● **Your task**
Below is a block of records. Copy every line in it that contains the word "part".
[Opening Extracted information section]
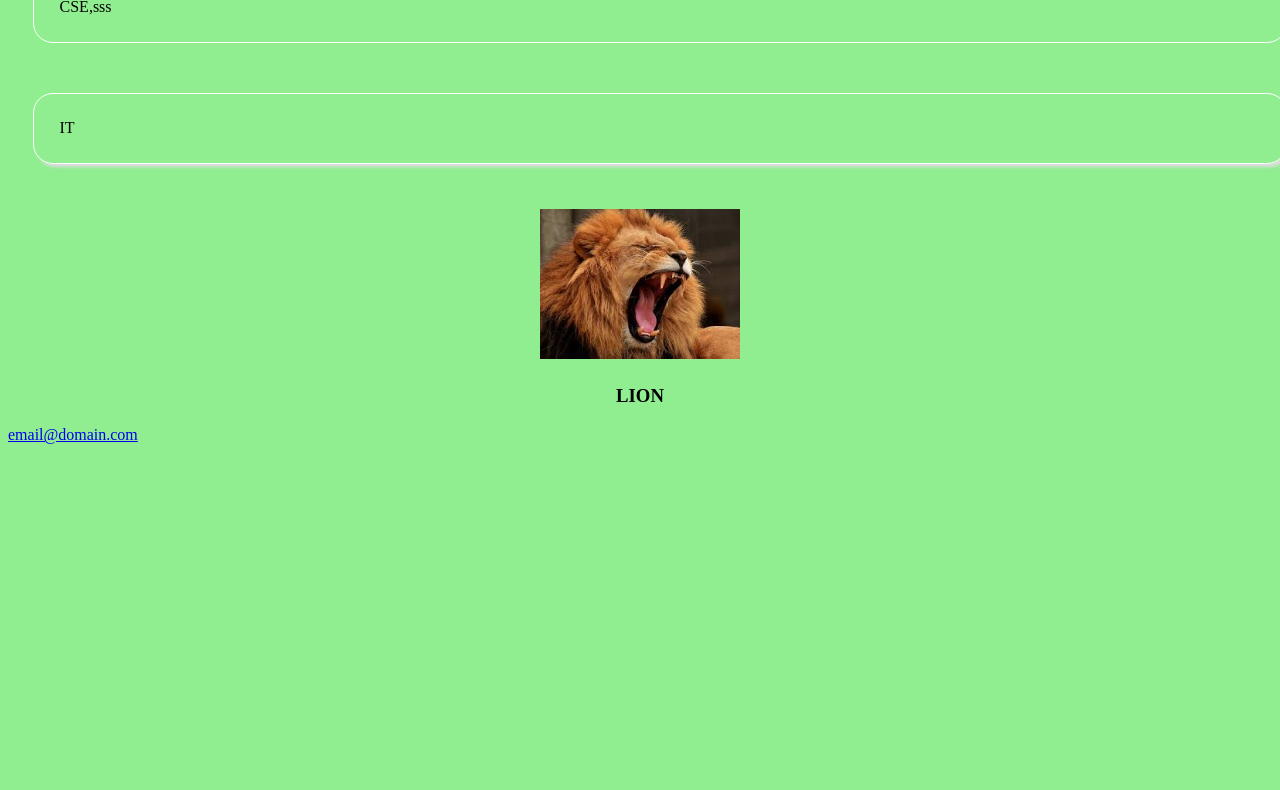
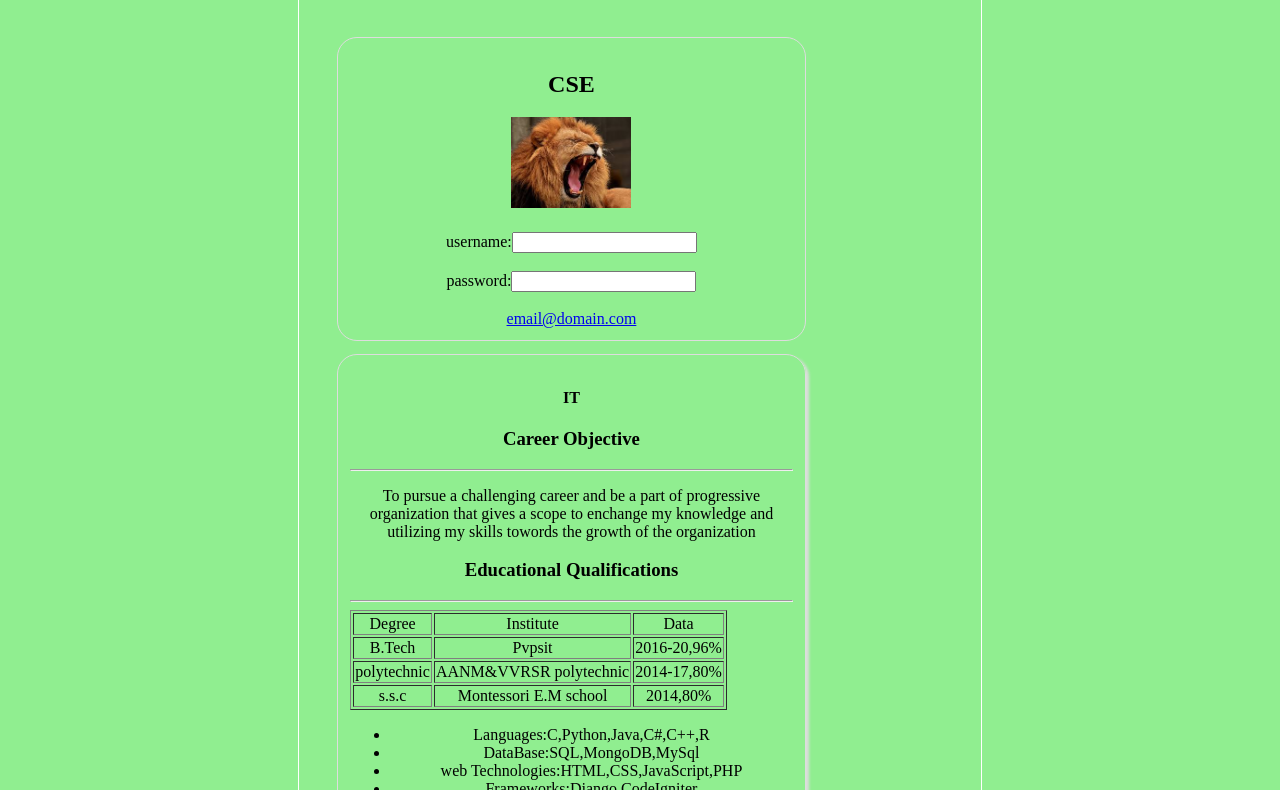
Before and after one commit to abcdchenna/demo, a plain HTML site: page index.html in a window 1280 px wide. Shown: the part 133-923 px from the top of the page. Before the commit the page ends 800 px from the top, so only its background shows below. Drawn offline with Linux system fonts and the light colour scheme.

Commit message:
Add files via upload

```diff
--- /dev/null
+++ b/data.json
@@ -0,0 +1,46 @@
+{
+  "profile":{
+    "name":"chenna reddy",
+    "label":"full-stack developer",
+    "email":"chennareddy2582gmail.com"
+  },
+  "career":{
+    "info":"To pursue a challenging career and be a part of progressive organization that gives a scope to enchange my knowledge and utilizing my skills towords the growth of the organization"
+  },
+  "education":[
+    {
+      "Degree":"B.Tech",
+      "Institute":"Pvpsit",
+      "Data":["2016-20","96%"]
+
+    },
+    {
+      "Degree":"polytechnic",
+      "Institute":"AANM&VVRSR polytechnic",
+      "Data":["2014-17","80%"]
+    },
+    {
+      "Degree":"s.s.c",
+      "Institute":"Montessori E.M school ",
+      "Data":["2014","80%"]
+    }
+  ],
+  "skills":[
+    {
+      "title":"Languages",
+      "content":["C","Python","Java","C#","C++","R"]
+    },
+    {
+      "title":"DataBase",
+      "content":["SQL","MongoDB","MySql"]
+    },
+    {
+      "title":"web Technologies",
+      "content":["HTML","CSS","JavaScript","PHP"]
+    },
+    {
+      "title":"Frameworks",
+      "content":["Django","CodeIgniter"]
+    }
+  ]
+  }
--- a/index.html
+++ b/index.html
@@ -3,21 +3,34 @@
   <head>
     <meta charset="utf-8">
     <title></title>
+    <meta name="viewport" content="width=device-width,initial-scale=1">
     <link rel="stylesheet" href="style.css">
   </head>
-  <body bgcolor=lightgreen>
+  <body bgcolor=lightgreen align="center">
+
+  <div class="parent">
+
+  <div class="parent1">
     <h1 align="center">
     This is my Firt Project
   </h1>
-  <div class="parent">
+    <br>
     <div class="childone">
-        CSE,sss </div>
-    <div class="childtwo">IT </div>
+<h2 align=center>CSE</h2>
+    <h3 align="center">
+    <img src="ss.jpeg" alt="profile" width=120 >
+</h3>
+    <div align="center"> username:<input type="text"><br><br>
+    password:<input type="password"></h4>
+    <br><br>
+  <a href="mailto:email@domain.com">email@domain.com</a>
+  <br>
+  </div></div>
+    <div class="childtwo"><h4 align= center>IT</h4>
+     </div>
   </div>
-    <h2 align="center">
-  <img src="index.jpeg" alt="profile" width=200>
-</h2>
-<h3 align="center">LION</h3>
-<a href="mailto:email@domain.com">email@domain.com</a>
-  </body>
+  </div>
+  <script type="text/javascript" src="main.js">
+</script>
+</body>
 </html>
--- /dev/null
+++ b/main.js
@@ -0,0 +1,63 @@
+function getfile(file,callback) {
+var xhr = new XMLHttpRequest();
+xhr.overrideMimeType("application/json");
+xhr.open("GET",file,true);
+xhr.onreadystatechange = function(){
+  if(xhr.readyState == 4 && xhr.status == "200"){
+    callback(xhr.responseText);
+
+  }
+};
+xhr.send(null);
+}
+getfile("data.json",function(text){
+  var data = JSON.parse(text);
+  console.log(data);
+career(data.career);
+education(data.education);
+skills(data.skills);
+}
+)
+var child2=document.querySelector(".childtwo");
+
+function career(careerInfo){
+  //console.log(careerInfo);
+  var careerHeading=document.createElement("h3");
+  child2.appendChild(careerHeading);
+  careerHeading.textContent="Career Objective";
+  var careerHr=document.createElement("hr");
+  child2.appendChild(careerHr);
+    var ch=document.createElement("p");
+  ch.textContent=careerInfo.info;
+  child2.appendChild(ch);
+}
+function education(edu){
+  var eduHeading=document.createElement("h3");
+  eduHeading.textContent="Educational Qualifications";
+  child2.appendChild(eduHeading);
+
+  var careerHr=document.createElement("hr");
+  child2.appendChild(careerHr);
+
+  var eduTable=document.createElement("table");
+  eduTable.border="1";
+  var tr1="<tr><td>Degree</td><td>Institute</td><td>Data</td></tr>";
+//tr1.style.color="red";
+  //eduTable.innerHTML=tr1;
+  var tr2="";
+  for(var i=0; i<edu.length; i++){
+  tr2+="<tr> <td>"+edu[i].Degree+ "</td><td>"+edu[i].Institute+"</td><td>"+edu[i].Data+"</td></tr>";
+
+  }
+  eduTable.innerHTML=tr1+tr2;
+  child2.appendChild(eduTable);
+}
+function skills(skil){
+var ul=document.createElement("ul");
+child2.appendChild(ul);
+for (var i = 0; i < skil.length; i++) {
+  var li=document.createElement("li");
+  li.textContent=skil[i].title+":"+skil[i].content;
+  ul.appendChild(li);
+}
+}
--- a/style.css
+++ b/style.css
@@ -1,18 +1,27 @@
 .parent{
   display:flex;
-  flex-direction: column;
+  flex-direction: row;
   justify-content: center;
+  background-color:lightgreen;
+}
+.parent1{
+  width:50%;
+padding: 2%;
+border: 1px solid #fff;
+margin:2%;
+box shadow;3px 3px 3px #ddd;
+border-radius: 20px;
 }
 .childone{
-  width:95%;
-  padding: 4%;
+  width:70%;
+  padding: 2%;
   border: 1px solid #ddd;
-  margin:4%;
+  margin:2%;
   box shadow;3px 3px 3px #ddd;
   border-radius: 20px;
 }
 .childtwo{
-  width:95%;
+  width:70%;
   padding: 2%;
   border: 1px solid #ddd;
   margin:2%;
@@ -20,21 +29,29 @@
   border-radius: 20px;
 }
 .img{
-  width: 50%;
-  height: auto;
+  width: 40%;
+  height: 40%;
   display: block;
   margin-left: auto;
   margin-right:auto;
 }
 /* for small screen mobiles*/
-@media only screen and (min-width:320px) and (max-width:400px)
+@media only screen and (min-width: 769px) and (max-width: 1024px){
 .parent{
-  display:flex;
+  display: flex;
   flex-direction: column;
   justify-content: center;
 }
+.parent1{
+  width:50%;
+  padding: 2%;
+  border: 1px solid #fff;
+  margin:2%;
+  box shadow;3px 3px 3px #ddd;
+border-radius: 20px;
+}
 .childone{
-  width:95%;
+    width:70%;
   padding: 2%;
   border: 1px solid #fff;
   margin:2%;
@@ -42,17 +59,14 @@
 border-radius: 20px;
 }
 .childtwo{
-  width:95%;
+  width: 70%;
   padding: 2%;
   border: 1px solid #fff;
   margin:2%;
   box-shadow: 3px 3px 3px #ddd;
   border-radius: 20px;
 }
-.img{
-  width: 95%;
-  height: auto;
-  display: block;
-  margin-left: auto;
-  margin-right:auto;
+h1{
+  text-align: center;
 }
+}
```
Also changed, not shown: ss.jpeg (added).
[Closing Extracted information section]
● **Result of this exercise**
Before and after one commit to abcdchenna/demo, a plain HTML site: page index.html in a window 1280 px wide. Shown: the part 133-923 px from the top of the page. Before the commit the page ends 800 px from the top, so only its background shows below. Drawn offline with Linux system fonts and the light colour scheme.
+    "info":"To pursue a challenging career and be a part of progressive organization that gives a scope to enchange my knowledge and utilizing my skills towords the growth of the organization"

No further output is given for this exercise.